== Provided records ==
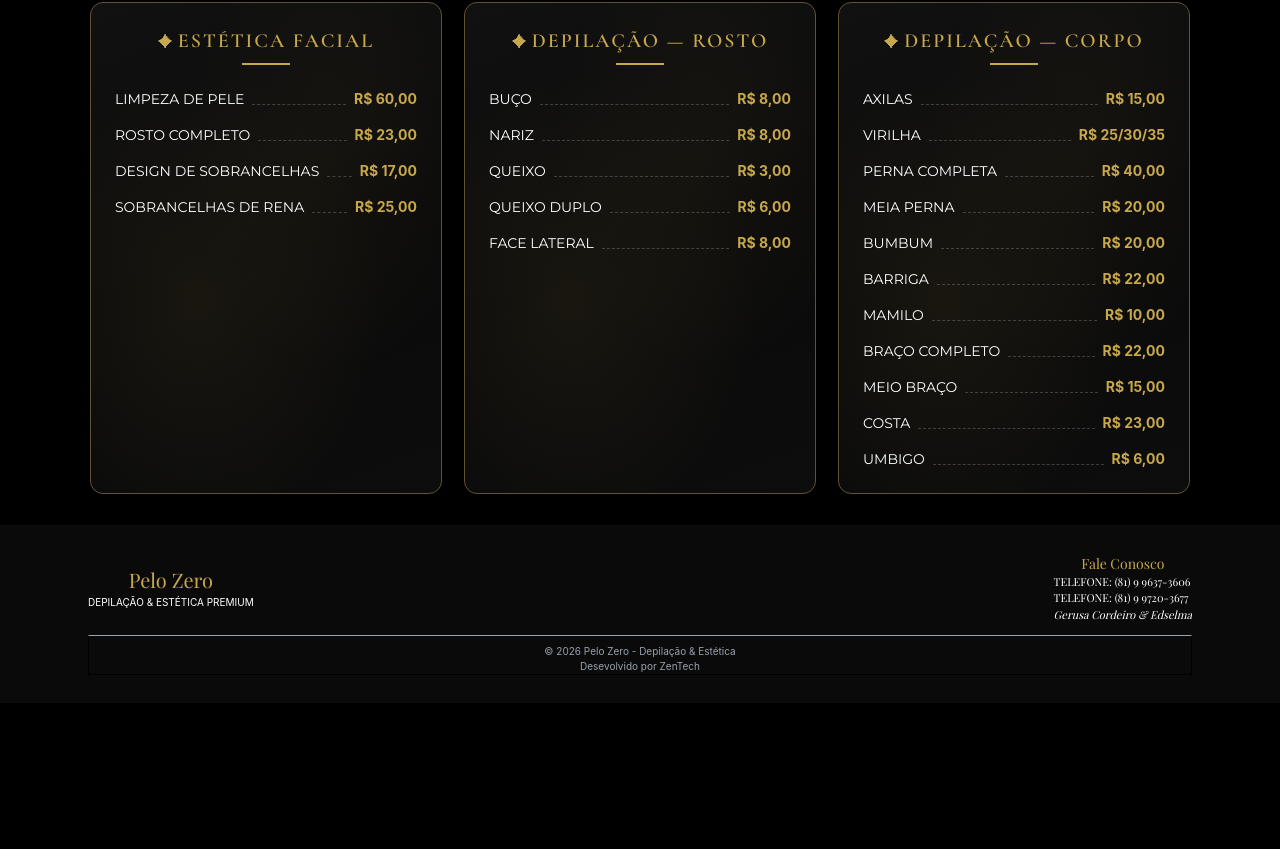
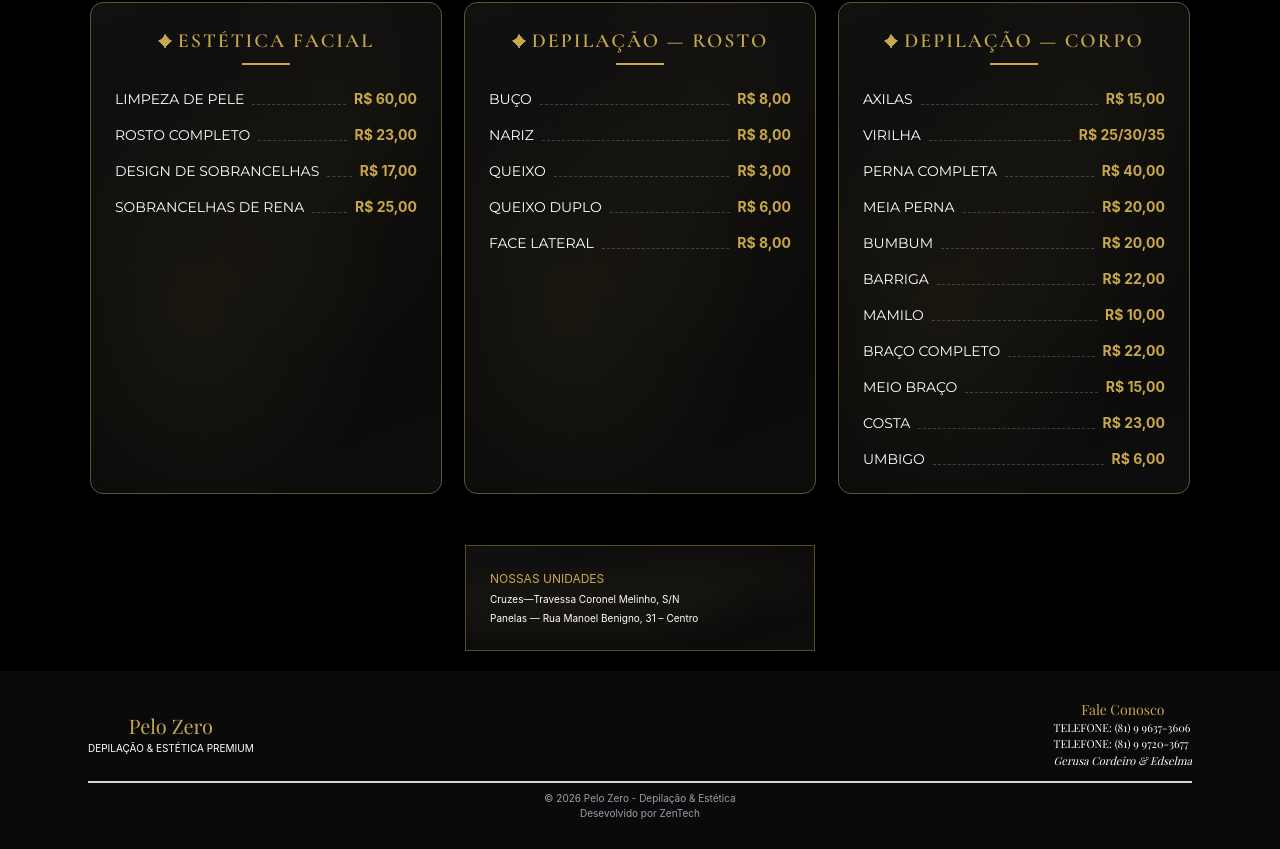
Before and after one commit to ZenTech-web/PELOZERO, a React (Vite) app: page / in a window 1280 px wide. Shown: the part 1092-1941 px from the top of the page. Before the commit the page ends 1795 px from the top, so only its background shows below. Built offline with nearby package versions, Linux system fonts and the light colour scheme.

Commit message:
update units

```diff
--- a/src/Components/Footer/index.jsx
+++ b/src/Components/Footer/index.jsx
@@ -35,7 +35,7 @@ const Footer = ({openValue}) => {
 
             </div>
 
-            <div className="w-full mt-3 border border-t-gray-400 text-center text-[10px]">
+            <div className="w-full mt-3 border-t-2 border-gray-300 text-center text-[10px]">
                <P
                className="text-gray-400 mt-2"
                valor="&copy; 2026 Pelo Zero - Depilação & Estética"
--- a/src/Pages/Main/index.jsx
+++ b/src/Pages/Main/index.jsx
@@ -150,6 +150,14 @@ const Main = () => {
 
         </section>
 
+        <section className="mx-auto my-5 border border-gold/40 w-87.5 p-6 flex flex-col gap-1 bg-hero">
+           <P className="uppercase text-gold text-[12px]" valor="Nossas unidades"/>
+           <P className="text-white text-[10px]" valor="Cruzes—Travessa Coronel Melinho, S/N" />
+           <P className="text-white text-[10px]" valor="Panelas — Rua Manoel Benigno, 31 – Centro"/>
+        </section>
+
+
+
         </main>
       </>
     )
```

---

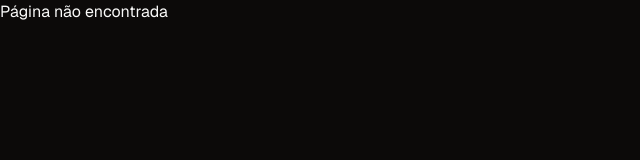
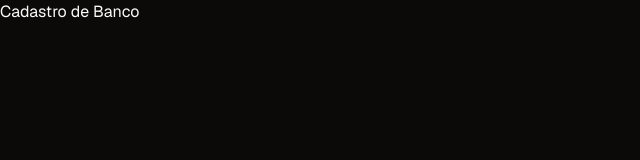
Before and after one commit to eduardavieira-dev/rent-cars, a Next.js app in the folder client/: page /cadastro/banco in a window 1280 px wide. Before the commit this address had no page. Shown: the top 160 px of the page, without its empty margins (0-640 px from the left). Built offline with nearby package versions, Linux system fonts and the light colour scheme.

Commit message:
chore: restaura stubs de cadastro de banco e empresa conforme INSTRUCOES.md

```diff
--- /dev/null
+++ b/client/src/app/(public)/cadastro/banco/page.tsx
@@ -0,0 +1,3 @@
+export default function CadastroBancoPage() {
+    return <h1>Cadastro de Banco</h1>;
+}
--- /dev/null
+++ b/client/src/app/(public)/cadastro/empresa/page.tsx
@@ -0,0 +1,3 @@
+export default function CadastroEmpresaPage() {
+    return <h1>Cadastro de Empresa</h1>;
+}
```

* * *

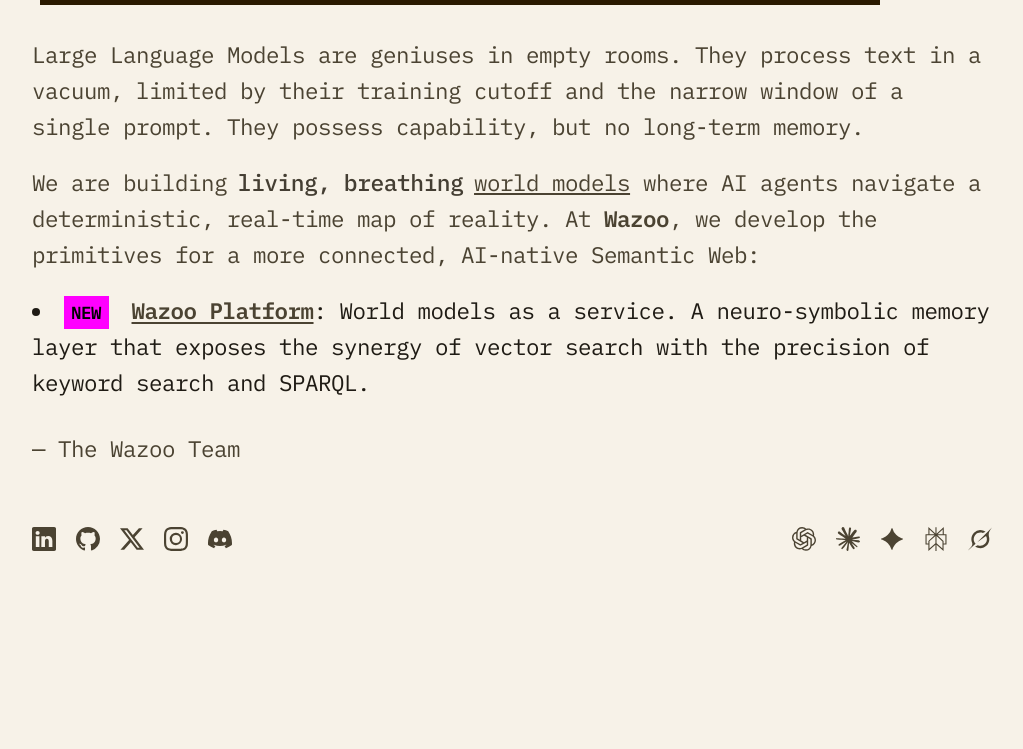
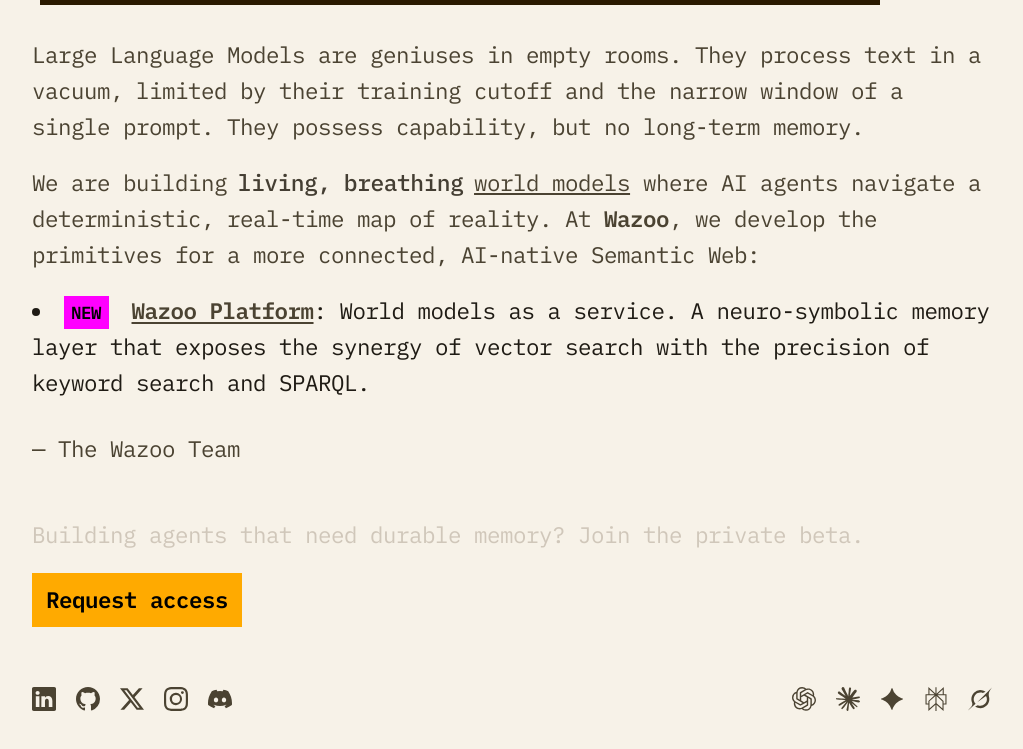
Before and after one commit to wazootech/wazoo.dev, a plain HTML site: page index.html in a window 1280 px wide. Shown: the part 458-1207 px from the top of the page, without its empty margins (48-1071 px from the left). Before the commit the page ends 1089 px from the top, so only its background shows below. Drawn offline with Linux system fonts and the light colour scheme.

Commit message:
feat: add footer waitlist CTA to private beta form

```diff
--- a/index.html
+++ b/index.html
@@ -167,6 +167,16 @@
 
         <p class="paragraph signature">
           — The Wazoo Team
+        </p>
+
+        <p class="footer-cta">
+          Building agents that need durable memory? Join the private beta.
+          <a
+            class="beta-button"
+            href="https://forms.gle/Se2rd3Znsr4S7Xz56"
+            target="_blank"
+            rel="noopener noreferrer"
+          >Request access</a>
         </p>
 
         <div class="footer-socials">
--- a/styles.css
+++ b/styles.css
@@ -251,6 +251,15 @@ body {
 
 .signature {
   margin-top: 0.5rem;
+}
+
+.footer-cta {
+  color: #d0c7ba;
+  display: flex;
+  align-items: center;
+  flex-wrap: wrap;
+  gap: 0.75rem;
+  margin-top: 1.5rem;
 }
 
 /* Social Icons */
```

== What is required ==
In the preceding material, find each line holding the word "text" and copy it out.

== Your response ==
-            <div className="w-full mt-3 border border-t-gray-400 text-center text-[10px]">
+            <div className="w-full mt-3 border-t-2 border-gray-300 text-center text-[10px]">
                className="text-gray-400 mt-2"
+           <P className="uppercase text-gold text-[12px]" valor="Nossas unidades"/>
+           <P className="text-white text-[10px]" valor="Cruzes—Travessa Coronel Melinho, S/N" />
+           <P className="text-white text-[10px]" valor="Panelas — Rua Manoel Benigno, 31 – Centro"/>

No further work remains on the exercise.